The following is a short essay I wrote about The Yacoubian Building for an undergraduate history course.
In Alaa al Aswany’s book, The Yacoubian Building, Islamism and Islamists are primarily presented through the point of view of the character Taha El Shazli, the son of a doorman who lives on the roof of the Yacoubian building. As the story progresses, the rise of Islamism in Egypt is presented as being directly related to socioeconomic background, the lack of adequate economic opportunities and corruption present in government and society.
Taha’s family was of very modest means. Despite this, Taha was very intelligent and was able to excel at his studies because of his desire to become a police officer, which he believed would allow him to advance in life and gain the respect and dignity that he lacked while growing up in the Yacoubian building. As the son of a doorman, he was often ridiculed and looked down on by the other residents, which he was forced to put up with because he had no other option. Taha was sure that he would be able to succeed in his endeavor because he believed firmly in God, prayed regularly and avoided major sins (Aswany, 20).
Taha almost reached his goal, but his socioeconomic status caused his application to be rejected. Before attending the character interview, he had spoken to officers in his district who told him that because he had no rich and influential family members he would have to pay a bribe of 20,000-pounds to guarantee his acceptance into the police academy. Taha wasn’t financially capable of paying a bribe of that amount and given his religious devotion, he probably wouldn’t have done it anyway. Instead, he believed firmly in his abilities and hoped that his devotion to God would enable him to overcome that obstacle.

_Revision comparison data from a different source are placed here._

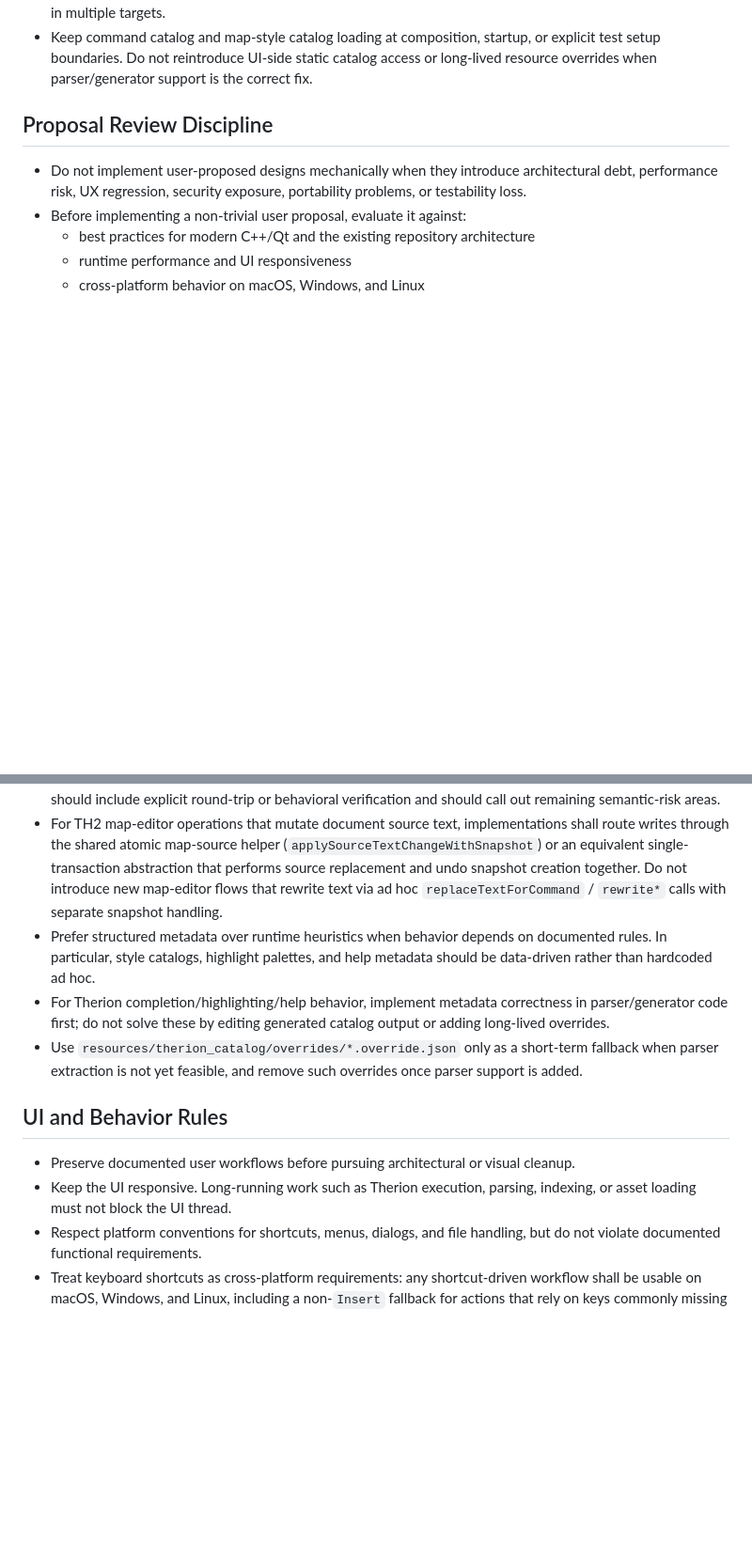
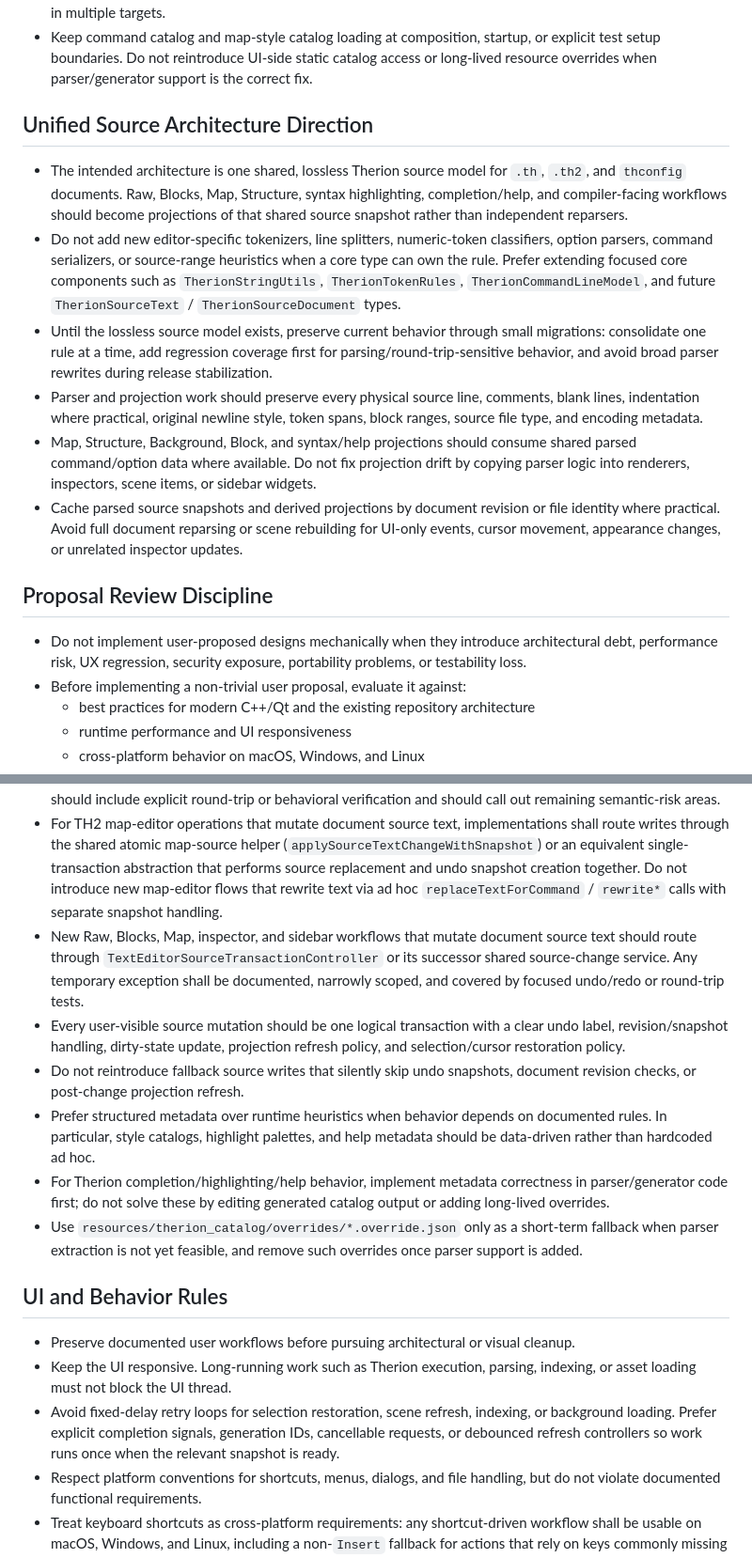
Before and after one commit to apgeo/therion-studio, a Markdown page: AGENTS.md, 2 parts joined by grey strips. Shown at 94% size. GitHub-like rendering; blank space fills up the shorter version.

Commit message:
Clarify architecture guardrails

```diff
--- a/AGENTS.md
+++ b/AGENTS.md
@@ -61,6 +62,15 @@ These instructions apply to the whole repository.
 - Cross-platform behavior shall be centralized behind platform or infrastructure services when practical. New `Q_OS_*` checks should be limited to `src/platform/**`, startup/bootstrap code, packaging code, or a clearly justified platform adapter.
 - Build/resource wiring should not duplicate source-of-truth lists unnecessarily. If resource catalogs are split into many files, prefer scoped CMake globs or generated lists with guardrails over manually duplicated file lists in multiple targets.
 - Keep command catalog and map-style catalog loading at composition, startup, or explicit test setup boundaries. Do not reintroduce UI-side static catalog access or long-lived resource overrides when parser/generator support is the correct fix.
+
+## Unified Source Architecture Direction
+
+- The intended architecture is one shared, lossless Therion source model for `.th`, `.th2`, and `thconfig` documents. Raw, Blocks, Map, Structure, syntax highlighting, completion/help, and compiler-facing workflows should become projections of that shared source snapshot rather than independent reparsers.
+- Do not add new editor-specific tokenizers, line splitters, numeric-token classifiers, option parsers, command serializers, or source-range heuristics when a core type can own the rule. Prefer extending focused core components such as `TherionStringUtils`, `TherionTokenRules`, `TherionCommandLineModel`, and future `TherionSourceText` / `TherionSourceDocument` types.
+- Until the lossless source model exists, preserve current behavior through small migrations: consolidate one rule at a time, add regression coverage first for parsing/round-trip-sensitive behavior, and avoid broad parser rewrites during release stabilization.
+- Parser and projection work should preserve every physical source line, comments, blank lines, indentation where practical, original newline style, token spans, block ranges, source file type, and encoding metadata.
+- Map, Structure, Background, Block, and syntax/help projections should consume shared parsed command/option data where available. Do not fix projection drift by copying parser logic into renderers, inspectors, scene items, or sidebar widgets.
+- Cache parsed source snapshots and derived projections by document revision or file identity where practical. Avoid full document reparsing or scene rebuilding for UI-only events, cursor movement, appearance changes, or unrelated inspector updates.
 
 ## Proposal Review Discipline
 
@@ -129,6 +139,9 @@ These instructions apply to the whole repository.
 - Treat parsing, serialization, indexing, and map/text synchronization changes as high-risk areas that require careful verification.
 - Any change that touches Therion parsing, serialization, rewrite behavior, or source-to-model synchronization should include explicit round-trip or behavioral verification and should call out remaining semantic-risk areas.
 - For TH2 map-editor operations that mutate document source text, implementations shall route writes through the shared atomic map-source helper (`applySourceTextChangeWithSnapshot`) or an equivalent single-transaction abstraction that performs source replacement and undo snapshot creation together. Do not introduce new map-editor flows that rewrite text via ad hoc `replaceTextForCommand` / `rewrite*` calls with separate snapshot handling.
+- New Raw, Blocks, Map, inspector, and sidebar workflows that mutate document source text should route through `TextEditorSourceTransactionController` or its successor shared source-change service. Any temporary exception shall be documented, narrowly scoped, and covered by focused undo/redo or round-trip tests.
+- Every user-visible source mutation should be one logical transaction with a clear undo label, revision/snapshot handling, dirty-state update, projection refresh policy, and selection/cursor restoration policy.
+- Do not reintroduce fallback source writes that silently skip undo snapshots, document revision checks, or post-change projection refresh.
 - Prefer structured metadata over runtime heuristics when behavior depends on documented rules. In particular, style catalogs, highlight palettes, and help metadata should be data-driven rather than hardcoded ad hoc.
 - For Therion completion/highlighting/help behavior, implement metadata correctness in parser/generator code first; do not solve these by editing generated catalog output or adding long-lived overrides.
 - Use `resources/therion_catalog/overrides/*.override.json` only as a short-term fallback when parser extraction is not yet feasible, and remove such overrides once parser support is added.
@@ -137,6 +150,7 @@ These instructions apply to the whole repository.
 
 - Preserve documented user workflows before pursuing architectural or visual cleanup.
 - Keep the UI responsive. Long-running work such as Therion execution, parsing, indexing, or asset loading must not block the UI thread.
+- Avoid fixed-delay retry loops for selection restoration, scene refresh, indexing, or background loading. Prefer explicit completion signals, generation IDs, cancellable requests, or debounced refresh controllers so work runs once when the relevant snapshot is ready.
 - Respect platform conventions for shortcuts, menus, dialogs, and file handling, but do not violate documented functional requirements.
 - Treat keyboard shortcuts as cross-platform requirements: any shortcut-driven workflow shall be usable on macOS, Windows, and Linux, including a non-`Insert` fallback for actions that rely on keys commonly missing on Mac keyboards.
 - Native platform behavior should win when it does not conflict with the specification.
```
Also changed, not shown: other parts of AGENTS.md (+1 -0 lines), WORKLOG.md (+5 -2 lines).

Unfortunately, the board wasn’t interviewing for ability or the marks of a good police officer. They were only interested in the corrupt practices of giving out government positions to family members or people with the right amount of money. Even though they were impressed by Taha’s answers, when it was discovered that his father was a “property guard,” he was dismissed. This was Taha’s first taste of corruption, another in a long line of blows to his dignity, and a serious threat to his chances of ever having a respectable life.
Taha’s next attempt to push past the boundaries set by his socioeconomic background was his enrollment in the Faculty of Economics at Cairo University. In his new surroundings, however, he still felt the sting of class divisions and was drawn towards other people who, like himself, came from humble backgrounds. These people were more religiously observant and Taha finally felt like he’d met people that would allow him the respect and dignity he was seeking. The level of respect and the sense of belonging he finally felt with this new group of people, student Islamists, made him far more open to radicalization. He felt that he was valued. He was brought into an inner circle and introduced to an influential and charismatic leader, Sheikh Shakir, which validated his need for respect and purpose.

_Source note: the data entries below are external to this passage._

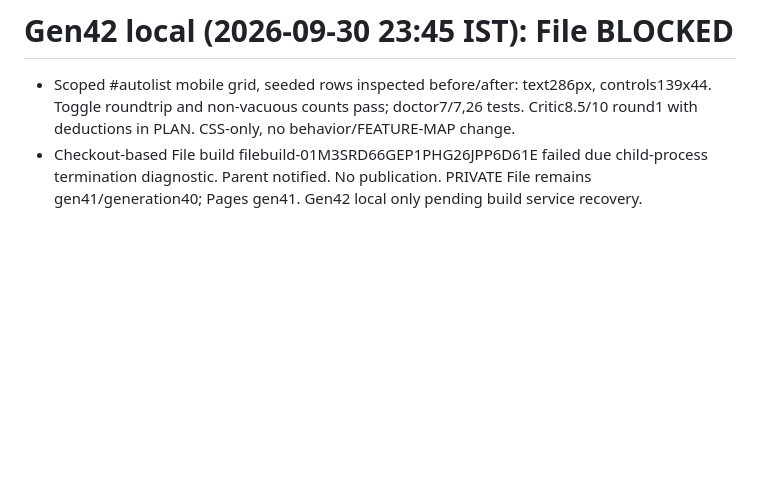
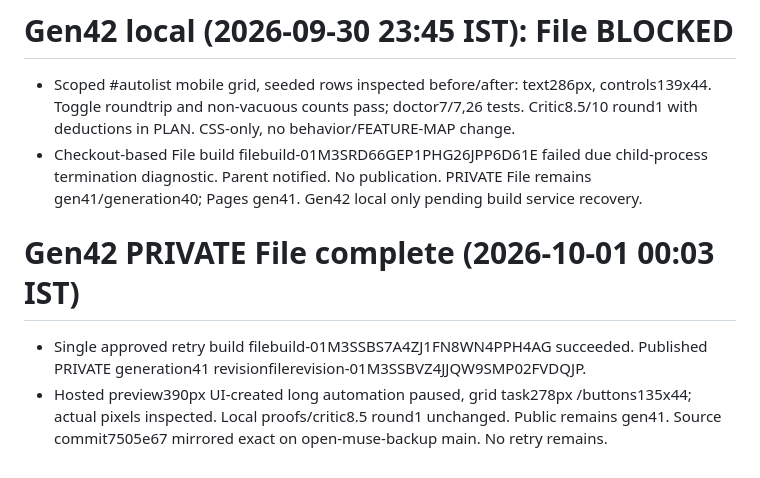
Before and after one commit to aeiouvcode/open-muse, a Markdown page: STATE.md, the part around the change. GitHub-like rendering; blank space fills up the shorter version.

Commit message:
Gen42: record verified private File publication

```diff
--- a/STATE.md
+++ b/STATE.md
@@ -185,3 +185,7 @@
 # Gen42 local (2026-09-30 23:45 IST): File BLOCKED
 - Scoped #autolist mobile grid, seeded rows inspected before/after: text286px, controls139x44. Toggle roundtrip and non-vacuous counts pass; doctor7/7,26 tests. Critic8.5/10 round1 with deductions in PLAN. CSS-only, no behavior/FEATURE-MAP change.
 - Checkout-based File build filebuild-01M3SRD66GEP1PHG26JPP6D61E failed due child-process termination diagnostic. Parent notified. No publication. PRIVATE File remains gen41/generation40; Pages gen41. Gen42 local only pending build service recovery.
+
+# Gen42 PRIVATE File complete (2026-10-01 00:03 IST)
+- Single approved retry build filebuild-01M3SSBS7A4ZJ1FN8WN4PPH4AG succeeded. Published PRIVATE generation41 revisionfilerevision-01M3SSBVZ4JJQW9SMP02FVDQJP.
+- Hosted preview390px UI-created long automation paused, grid task278px /buttons135x44; actual pixels inspected. Local proofs/critic8.5 round1 unchanged. Public remains gen41. Source commit7505e67 mirrored exact on open-muse-backup main. No retry remains.
```
Also changed, not shown: MISTAKES.md (+1 -0 lines).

The event that crystallized Taha’s emergence as not just an Islmaist, but a jihadi Islamist, was the trauma he experienced when arrested after a demonstration protesting Egypt’s involvement in the Gulf War. Already having spent most of his life being bullied and pushed around because of circumstances out of his control, he was bullied, tortured and raped by the very government entity that he had at one time hoped to work for. The corruption that prevented him from serving his country as a police officer now served to facilitate his torture and radicalization. When Taha was finally released from prison, his dignity as a man and a human being was shattered. His faith was shaken. Through coaxing from his Islamist mentors, however, he was convinced that he could best recover through renewed devotion and military-style training, which Taha readily agreed to out of an intense need for both healing and revenge.

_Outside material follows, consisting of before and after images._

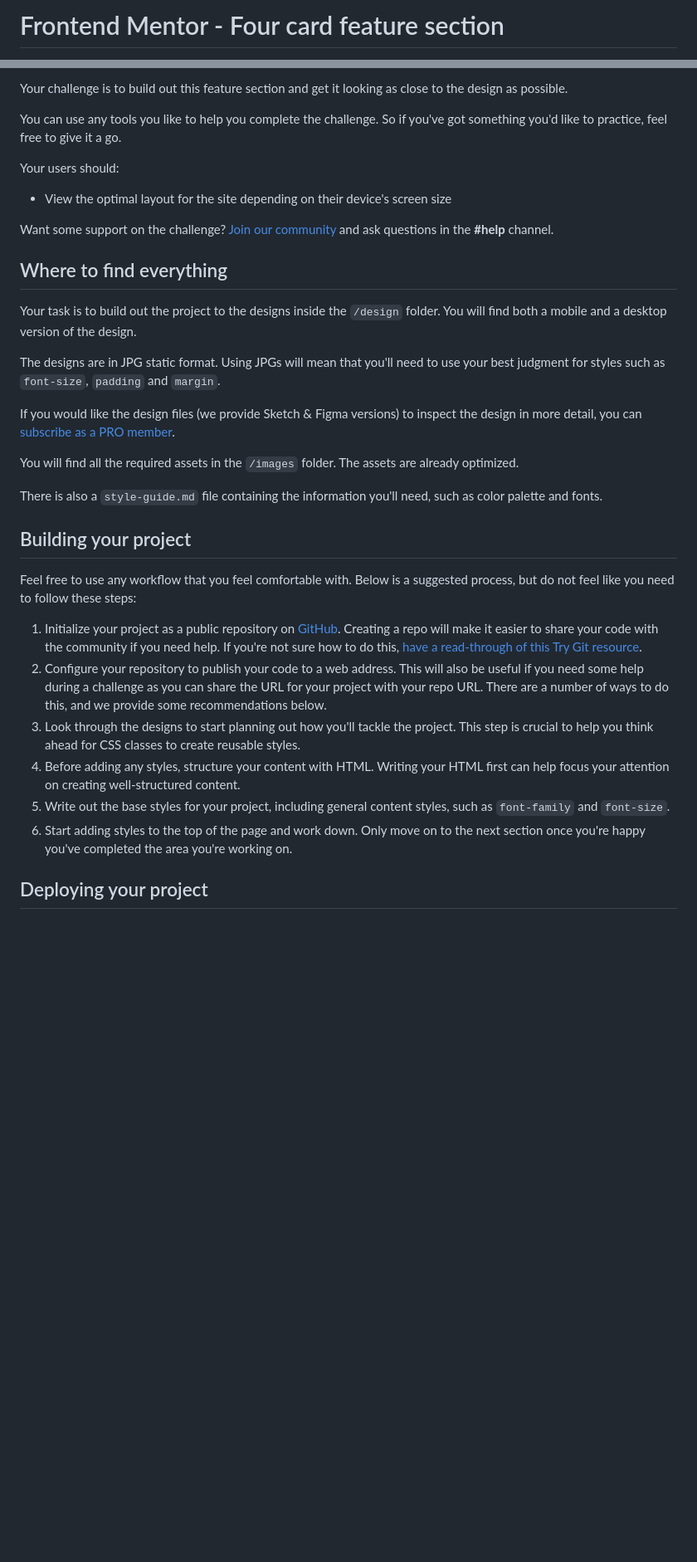
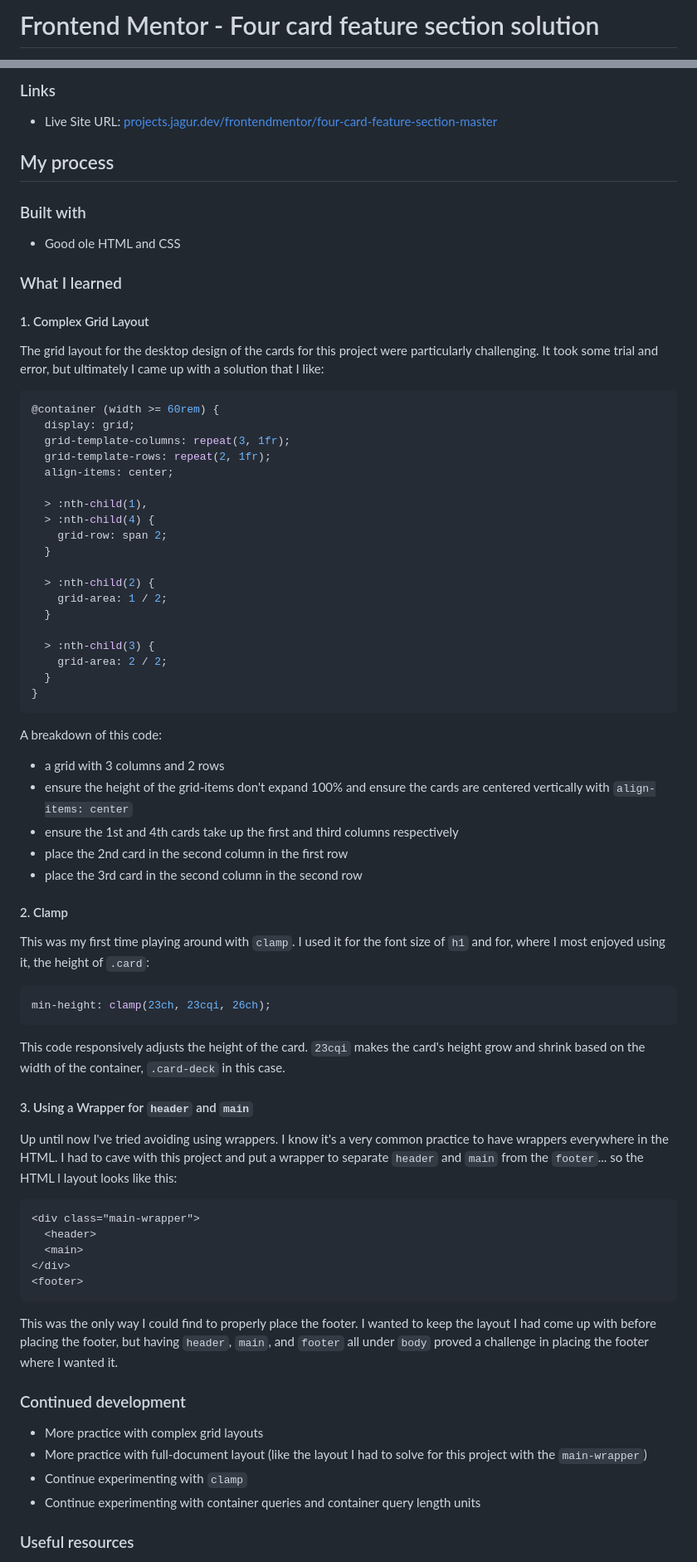
Before and after one commit to jagurdev/frontendprojects, a Markdown page: frontendmentor/four-card-feature-section-master/README.md, 2 parts joined by grey strips. Shown: that part at 83% size. Drawn GitHub-style; blank space fills up the shorter version.

````diff
--- a/frontendmentor/four-card-feature-section-master/README.md
+++ b/frontendmentor/four-card-feature-section-master/README.md
@@ -1,2 +1,2 @@
-# Frontend Mentor - Four card feature section
+# Frontend Mentor - Four card feature section solution
 
@@ -14,36 +23,70 @@ Thanks for checking out this front-end coding challenge.
 
-Your challenge is to build out this feature section and get it looking as close to the design as possible.
+### Links
 
-You can use any tools you like to help you complete the challenge. So if you've got something you'd like to practice, feel free to give it a go.
+- Live Site URL: [projects.jagur.dev/frontendmentor/four-card-feature-section-master](https://projects.jagur.dev/frontendmentor/four-card-feature-section-master)
 
-Your users should:
+## My process
 
-- View the optimal layout for the site depending on their device's screen size
+### Built with
 
-Want some support on the challenge? [Join our community](https://www.frontendmentor.io/community) and ask questions in the **#help** channel.
+- Good ole HTML and CSS
 
-## Where to find everything
+### What I learned
 
-Your task is to build out the project to the designs inside the `/design` folder. You will find both a mobile and a desktop version of the design.
+#### 1. Complex Grid Layout
+The grid layout for the desktop design of the cards for this project were particularly challenging. It took some trial and error, but ultimately I came up with a solution that I like:
+```css
+@container (width >= 60rem) {
+  display: grid;
+  grid-template-columns: repeat(3, 1fr);
+  grid-template-rows: repeat(2, 1fr);
+  align-items: center;
 
-The designs are in JPG static format. Using JPGs will mean that you'll need to use your best judgment for styles such as `font-size`, `padding` and `margin`.
+  > :nth-child(1),
+  > :nth-child(4) {
+    grid-row: span 2;
+  }
 
-If you would like the design files (we provide Sketch & Figma versions) to inspect the design in more detail, you can [subscribe as a PRO member](https://www.frontendmentor.io/pro).
+  > :nth-child(2) {
+    grid-area: 1 / 2;
+  }
 
-You will find all the required assets in the `/images` folder. The assets are already optimized.
+  > :nth-child(3) {
+    grid-area: 2 / 2;
+  }
+}
+```
+A breakdown of this code:
+- a grid with 3 columns and 2 rows
+- ensure the height of the grid-items don't expand 100% and ensure the cards are centered vertically with `align-items: center`
+- ensure the 1st and 4th cards take up the first and third columns respectively
+- place the 2nd card in the second column in the first row
+- place the 3rd card in the second column in the second row
 
-There is also a `style-guide.md` file containing the information you'll need, such as color palette and fonts.
+#### 2. Clamp
+This was my first time playing around with `clamp`. I used it for the font size of `h1` and for, where I most enjoyed using it, the height of `.card`:
+```css
+min-height: clamp(23ch, 23cqi, 26ch);
+```
+This code responsively adjusts the height of the card. `23cqi` makes the card's height grow and shrink based on the width of the container, `.card-deck` in this case.
 
-## Building your project
+#### 3. Using a Wrapper for `header` and `main`
+Up until now I've tried avoiding using wrappers. I know it's a very common practice to have wrappers everywhere in the HTML. I had to cave with this project and put a wrapper to separate `header` and `main` from the `footer`... so the HTML l layout looks like this:
+```html
+<div class="main-wrapper">
+  <header>
+  <main>
+</div>
+<footer>
+```
+This was the only way I could find to properly place the footer. I wanted to keep the layout I had come up with before placing the footer, but having `header`, `main`, and `footer` all under `body` proved a challenge in placing the footer where I wanted it.
 
-Feel free to use any workflow that you feel comfortable with. Below is a suggested process, but do not feel like you need to follow these steps:
+### Continued development
 
-1. Initialize your project as a public repository on [GitHub](https://github.com/). Creating a repo will make it easier to share your code with the community if you need help. If you're not sure how to do this, [have a read-through of this Try Git resource](https://try.github.io/).
-2. Configure your repository to publish your code to a web address. This will also be useful if you need some help during a challenge as you can share the URL for your project with your repo URL. There are a number of ways to do this, and we provide some recommendations below.
-3. Look through the designs to start planning out how you'll tackle the project. This step is crucial to help you think ahead for CSS classes to create reusable styles.
-4. Before adding any styles, structure your content with HTML. Writing your HTML first can help focus your attention on creating well-structured content.
-5. Write out the base styles for your project, including general content styles, such as `font-family` and `font-size`.
-6. Start adding styles to the top of the page and work down. Only move on to the next section once you're happy you've completed the area you're working on.
+- More practice with complex grid layouts
+- More practice with full-document layout (like the layout I had to solve for this project with the `main-wrapper`)
+- Continue experimenting with `clamp`
+- Continue experimenting with container queries and container query length units
 
-## Deploying your project
+### Useful resources
 
````
Also changed, not shown: other parts of frontendmentor/four-card-feature-section-master/README.md (+24 -42 lines), frontendmentor/four-card-feature-section-master/README-template.md (deleted, +0 -110 lines).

In the end, Taha became a “martyr,” dying in the process of taking revenge on the man who ordered his rape. Because of Taha’s socioeconomic background, he had limited options to start with. Because of the corruption in the police department (and the government office that denied his claim of unfairness) he was pushed down a path that led him to associate with Islamist oriented people of a similar background. Further government corruption in the form of sanctioned torture and degradation in prison caused Taha to pass the tipping point. While not all Egyptians may follow the same path to Islamism, Aswany’s message is clear: the lack of opportunities open to people of all classes and the government’s enabling of and participation in corruption helped to create violent Islamists.